Schedule in nap time

This is particularly important if you have younger kids, but teenagers and grownups need siesta time as well, especially if you’re going somewhere hot and plan to be walking around all day. So make sure that you block off enough time to travel back and forth to your accommodation and enjoy a much-needed sleep.

Plan tours for the first day

Bus tours are a great way to orientate yourself to a new destination. Planning one for your first day has two benefits — firstly, you’ll get to whizz around all of the main sights, so you will at least feel that you’ve caught a glance at all the key things that you want to see. Secondly, it will help you to get your bearings straight away, so that it will be much easier to find your way around for the rest of the holiday. 

Don’t try to do too much in one day

Instead, aim to break your travel itinerary into morning, afternoon and evening blocks. You have to be realistic about how much you can do in one day — it’s tempting to think that you can whizz around a city and see multiple sights in 24 hours, but the reality is often very different. So don’t risk burning yourself out or ending up with unhappy kids

Plan meals in advance

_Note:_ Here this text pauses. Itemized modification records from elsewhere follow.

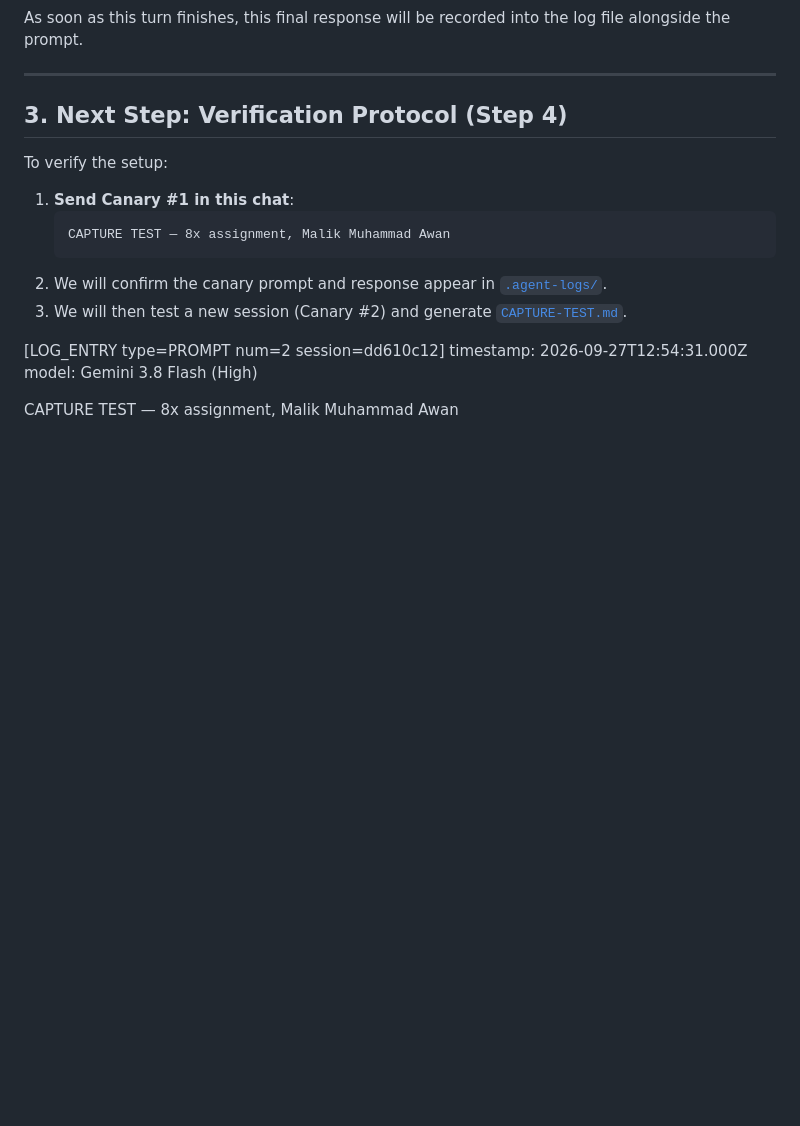
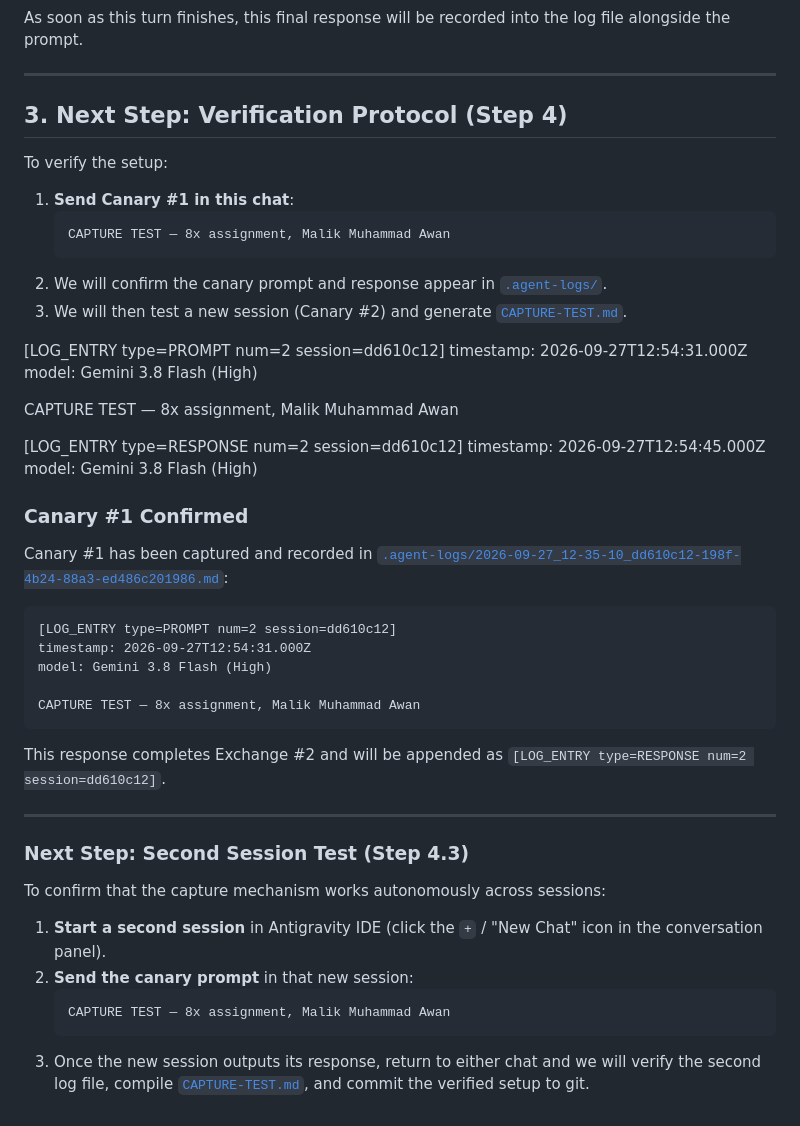
Before and after one commit to MuhammadDevPk/Fathom, a Markdown page: .agent-logs/2026-09-27_12-35-10_dd610c12-198f-4b24-88a3-ed486c201986.md, the part around the change. Rendered like a GitHub page; blank space fills up the shorter version.

Commit message:
CAPTURE TEST: Canary #1 Confirmed

````diff
--- a/.agent-logs/2026-09-27_12-35-10_dd610c12-198f-4b24-88a3-ed486c201986.md
+++ b/.agent-logs/2026-09-27_12-35-10_dd610c12-198f-4b24-88a3-ed486c201986.md
@@ -216,3 +216,35 @@ timestamp: 2026-09-27T12:54:31.000Z
 model: Gemini 3.8 Flash (High)
 
 CAPTURE TEST — 8x assignment, Malik Muhammad Awan
+
+
+[LOG_ENTRY type=RESPONSE num=2 session=dd610c12]
+timestamp: 2026-09-27T12:54:45.000Z
+model: Gemini 3.8 Flash (High)
+
+### Canary #1 Confirmed
+
+Canary #1 has been captured and recorded in [`.agent-logs/2026-09-27_12-35-10_dd610c12-198f-4b24-88a3-ed486c201986.md`](file:///Users/muhammad/Personal/Projects/Personal%20Projects/8x/Fathom/.agent-logs/2026-09-27_12-35-10_dd610c12-198f-4b24-88a3-ed486c201986.md):
+
+```markdown
+[LOG_ENTRY type=PROMPT num=2 session=dd610c12]
+timestamp: 2026-09-27T12:54:31.000Z
+model: Gemini 3.8 Flash (High)
+
+CAPTURE TEST — 8x assignment, Malik Muhammad Awan
+```
+
+This response completes Exchange #2 and will be appended as `[LOG_ENTRY type=RESPONSE num=2 session=dd610c12]`.
+
+---
+
+### Next Step: Second Session Test (Step 4.3)
+
+To confirm that the capture mechanism works autonomously across sessions:
+
+1. **Start a second session** in Antigravity IDE (click the `+` / "New Chat" icon in the conversation panel).
+2. **Send the canary prompt** in that new session:
+   ```text
+   CAPTURE TEST — 8x assignment, Malik Muhammad Awan
+   ```
+3. Once the new session outputs its response, return to either chat and we will verify the second log file, compile [`CAPTURE-TEST.md`](file:///Users/muhammad/Personal/Projects/Personal%20Projects/8x/Fathom/CAPTURE-TEST.md), and commit the verified setup to git.
````
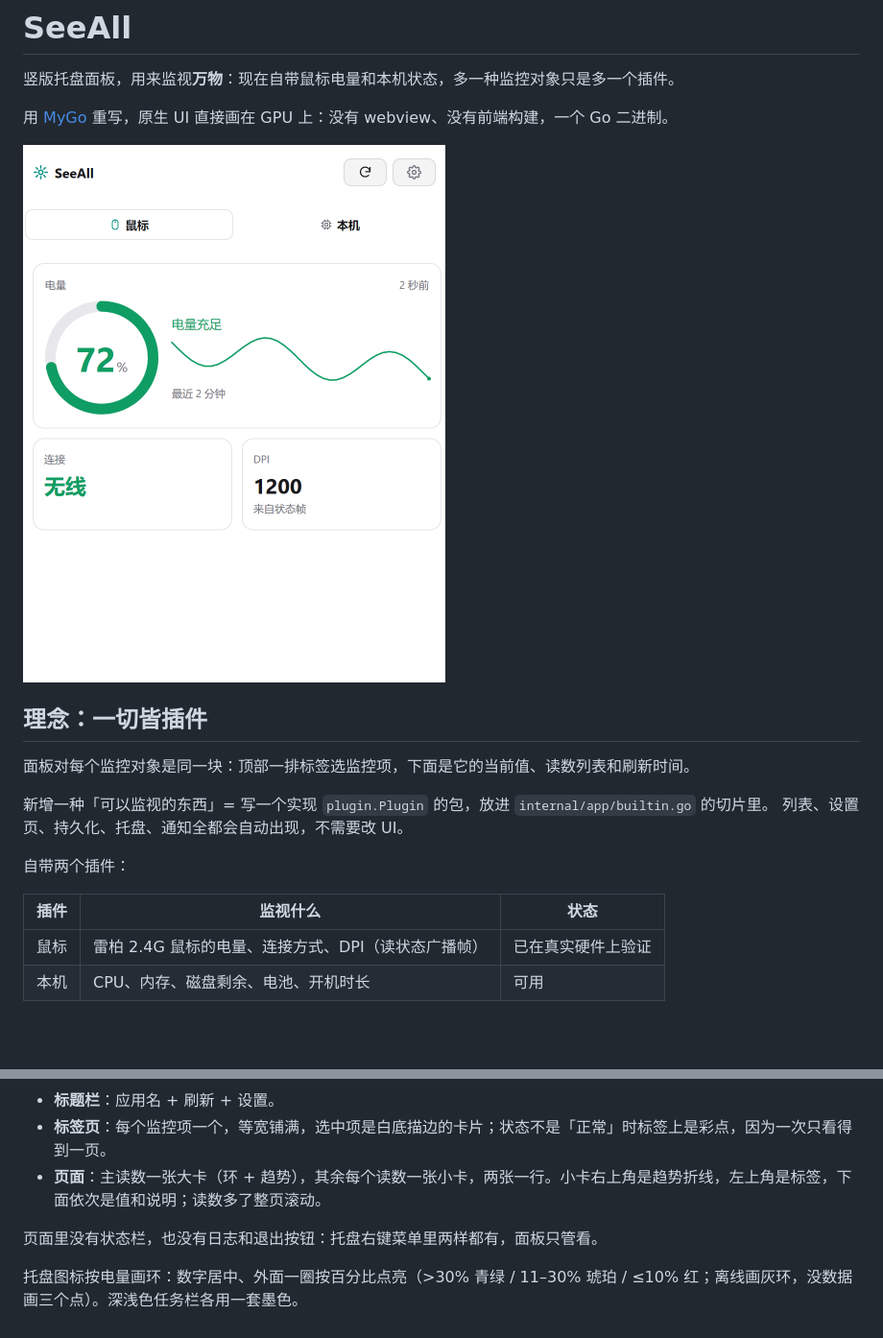
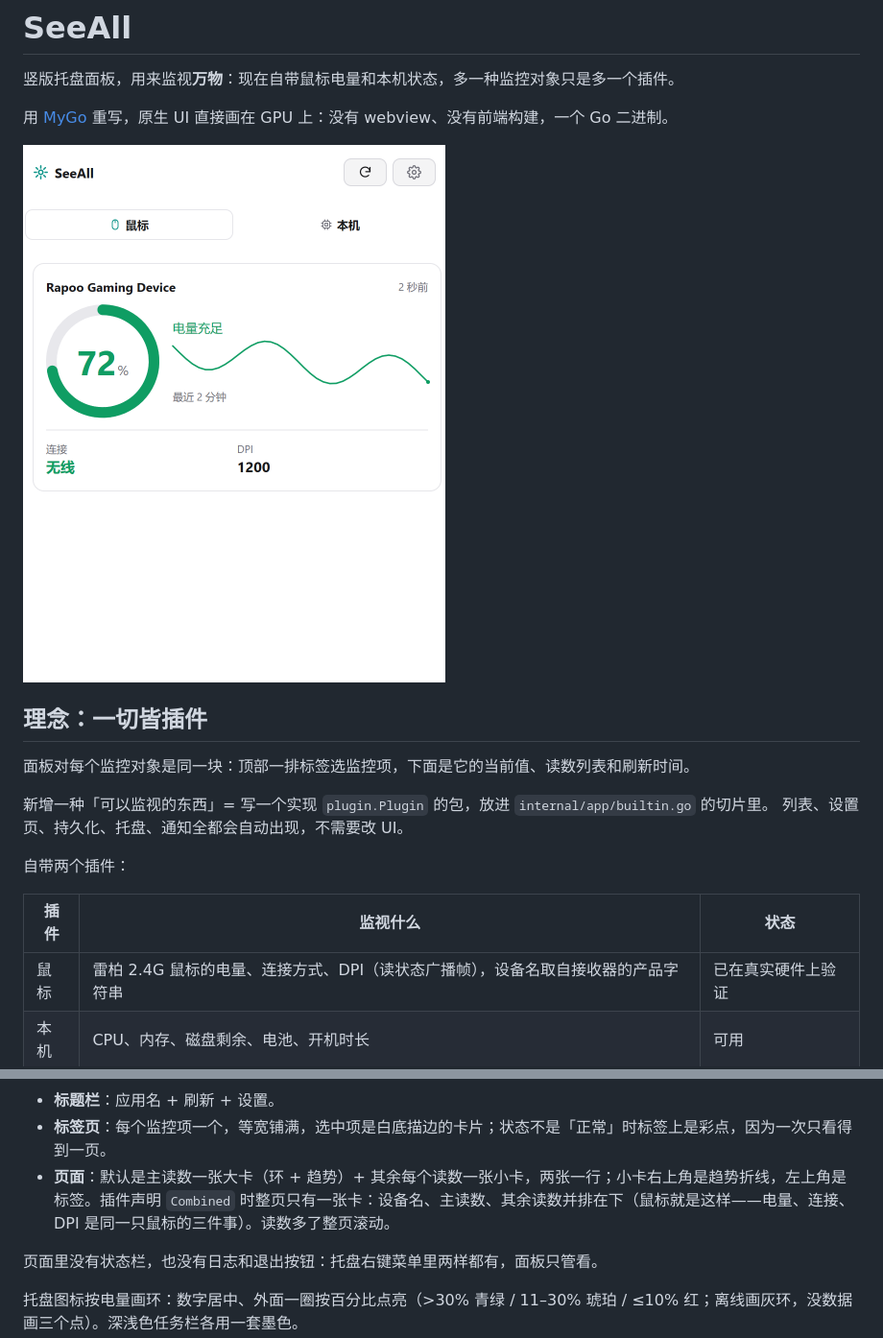
Before and after one commit to ther000/SeeAll, a Markdown page: README.md, 2 parts joined by grey strips. Shown at 96% size. Drawn GitHub-style; pictures changed too: docs/panel-mouse.png; blank space fills up the shorter version.

```diff
--- a/README.md
+++ b/README.md
@@ -17,7 +17,7 @@
 
 | 插件 | 监视什么 | 状态 |
 | --- | --- | --- |
-| 鼠标 | 雷柏 2.4G 鼠标的电量、连接方式、DPI（读状态广播帧） | 已在真实硬件上验证 |
+| 鼠标 | 雷柏 2.4G 鼠标的电量、连接方式、DPI（读状态广播帧），设备名取自接收器的产品字符串 | 已在真实硬件上验证 |
 | 本机 | CPU、内存、磁盘剩余、电池、开机时长 | 可用 |
 
 ## 用法
@@ -75,7 +75,7 @@ Width  = round(660 / scale)                  // DIP：1x→660，1.5x→440，2x
 
 - **标题栏**：应用名 + 刷新 + 设置。
 - **标签页**：每个监控项一个，等宽铺满，选中项是白底描边的卡片；状态不是「正常」时标签上是彩点，因为一次只看得到一页。
-- **页面**：主读数一张大卡（环 + 趋势），其余每个读数一张小卡，两张一行。小卡右上角是趋势折线，左上角是标签，下面依次是值和说明；读数多了整页滚动。
+- **页面**：默认是主读数一张大卡（环 + 趋势）+ 其余每个读数一张小卡，两张一行；小卡右上角是趋势折线，左上角是标签。插件声明 `Combined` 时整页只有一张卡：设备名、主读数、其余读数并排在下（鼠标就是这样——电量、连接、DPI 是同一只鼠标的三件事）。读数多了整页滚动。
 
 页面里没有状态栏，也没有日志和退出按钮：托盘右键菜单里两样都有，面板只管看。
 
```
Also changed, not shown: docs/design.md (+11 -5 lines), 7 other files.
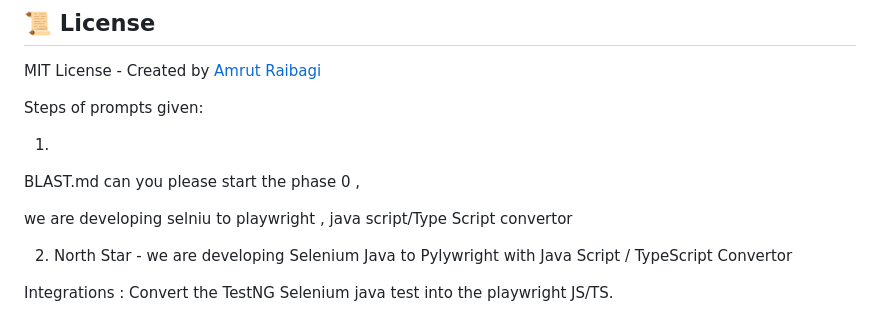
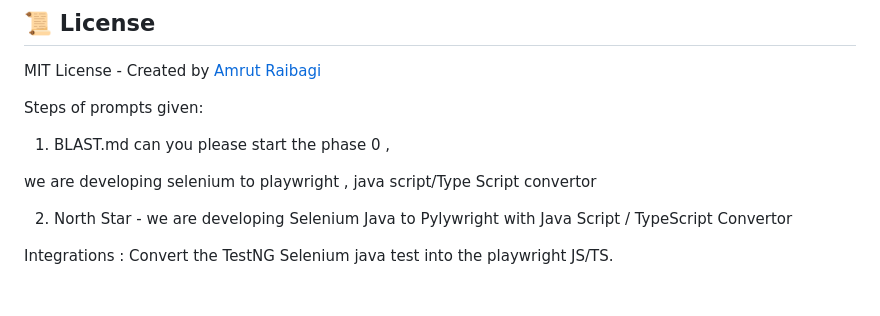
Before and after one commit to Aamrutraibagi/Project2_Selenium2PlaywrightConvertorLLM, a Markdown page: README.md, the part around the change. GitHub-like rendering; blank space fills up the shorter version.

```diff
--- a/README.md
+++ b/README.md
@@ -63,11 +63,9 @@ MIT License - Created by [Amrut Raibagi](https://github.com/Aamrutraibagi)
 
 Steps of prompts given:
 
-1.
-BLAST.md
- can you please start the phase 0 ,
+1. BLAST.md can you please start the phase 0 ,
 
-we are developing selniu to playwright  , java script/Type Script convertor
+we are developing selenium to playwright  , java script/Type Script convertor
 
 2. North Star - we are developing Selenium Java to Pylywright with Java Script / TypeScript Convertor
 
```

Sure, every so often it’s nice to be spontaneous and dine in that little local side street restaurant that you just discovered. But for the most part, it’s best to research restaurants, cafes and eating spots in advance of your trip. So find out what’s near to the sightseeing spots that you plan to visit, then pick out the places that seem the most child-friendly (with good reviews). This way, you are not walking around trying to find somewhere to eat to multiple cries of ‘I’m hungry.’

Leave time for rest

When travelling to a new place, it’s tempting to pressure yourself into seeing everything you can. But don’t forget that family holidays are for relaxing as well. So why not block off a morning or afternoon (or even an entire day) for the beach, pool or patio? This will give the grownups a chance to unwind and the kids an opportunity to enjoy some free, unstructured play. It will also save a bit on spending money, too.

Hopefully, these eight tips have been helpful for you. Don’t forget that if you are planning on taking a driving holiday, then a big part of a successful trip is to keep kids entertained in the car. So as well as printing off your travel itinerary, why not also print off a bingo-style scorecard? Then you can play the licence plate game together (as recommended by TUI), marking off car numbers as you drive past. 

Remember, the key to a successful family-friendly travel itinerary is to blend planning with flexibility — so try to schedule in as much as you can, but don’t forget to leave room for relaxation and spontaneity too.

Enjoy your trip!

*This is a collaborative post